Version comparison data
-- Opening Marker --

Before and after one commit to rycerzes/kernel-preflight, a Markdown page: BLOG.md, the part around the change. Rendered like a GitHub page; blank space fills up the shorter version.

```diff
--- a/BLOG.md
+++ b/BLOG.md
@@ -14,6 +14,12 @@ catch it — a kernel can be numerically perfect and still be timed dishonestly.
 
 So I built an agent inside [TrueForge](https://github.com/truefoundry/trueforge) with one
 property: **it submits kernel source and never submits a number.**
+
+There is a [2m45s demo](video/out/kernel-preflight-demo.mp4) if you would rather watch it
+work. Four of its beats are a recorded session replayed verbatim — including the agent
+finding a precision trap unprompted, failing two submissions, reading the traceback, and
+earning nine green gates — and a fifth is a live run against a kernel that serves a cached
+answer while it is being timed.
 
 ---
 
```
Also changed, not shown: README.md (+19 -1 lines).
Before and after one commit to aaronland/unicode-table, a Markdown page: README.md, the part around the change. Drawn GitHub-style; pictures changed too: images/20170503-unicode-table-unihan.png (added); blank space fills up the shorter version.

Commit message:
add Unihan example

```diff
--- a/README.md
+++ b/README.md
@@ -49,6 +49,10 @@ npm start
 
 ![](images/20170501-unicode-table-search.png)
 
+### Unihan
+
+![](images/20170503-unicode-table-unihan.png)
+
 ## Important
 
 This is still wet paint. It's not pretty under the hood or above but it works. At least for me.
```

-- Closing Marker --

**Task to carry out:** Please return the data above exactly as given.

**Solution:**
Before and after one commit to rycerzes/kernel-preflight, a Markdown page: BLOG.md, the part around the change. Rendered like a GitHub page; blank space fills up the shorter version.

```diff
--- a/BLOG.md
+++ b/BLOG.md
@@ -14,6 +14,12 @@ catch it — a kernel can be numerically perfect and still be timed dishonestly.
 
 So I built an agent inside [TrueForge](https://github.com/truefoundry/trueforge) with one
 property: **it submits kernel source and never submits a number.**
+
+There is a [2m45s demo](video/out/kernel-preflight-demo.mp4) if you would rather watch it
+work. Four of its beats are a recorded session replayed verbatim — including the agent
+finding a precision trap unprompted, failing two submissions, reading the traceback, and
+earning nine green gates — and a fifth is a live run against a kernel that serves a cached
+answer while it is being timed.
 
 ---
 
```
Also changed, not shown: README.md (+19 -1 lines).
Before and after one commit to aaronland/unicode-table, a Markdown page: README.md, the part around the change. Drawn GitHub-style; pictures changed too: images/20170503-unicode-table-unihan.png (added); blank space fills up the shorter version.

Commit message:
add Unihan example

```diff
--- a/README.md
+++ b/README.md
@@ -49,6 +49,10 @@ npm start
 
 ![](images/20170501-unicode-table-search.png)
 
+### Unihan
+
+![](images/20170503-unicode-table-unihan.png)
+
 ## Important
 
 This is still wet paint. It's not pretty under the hood or above but it works. At least for me.
```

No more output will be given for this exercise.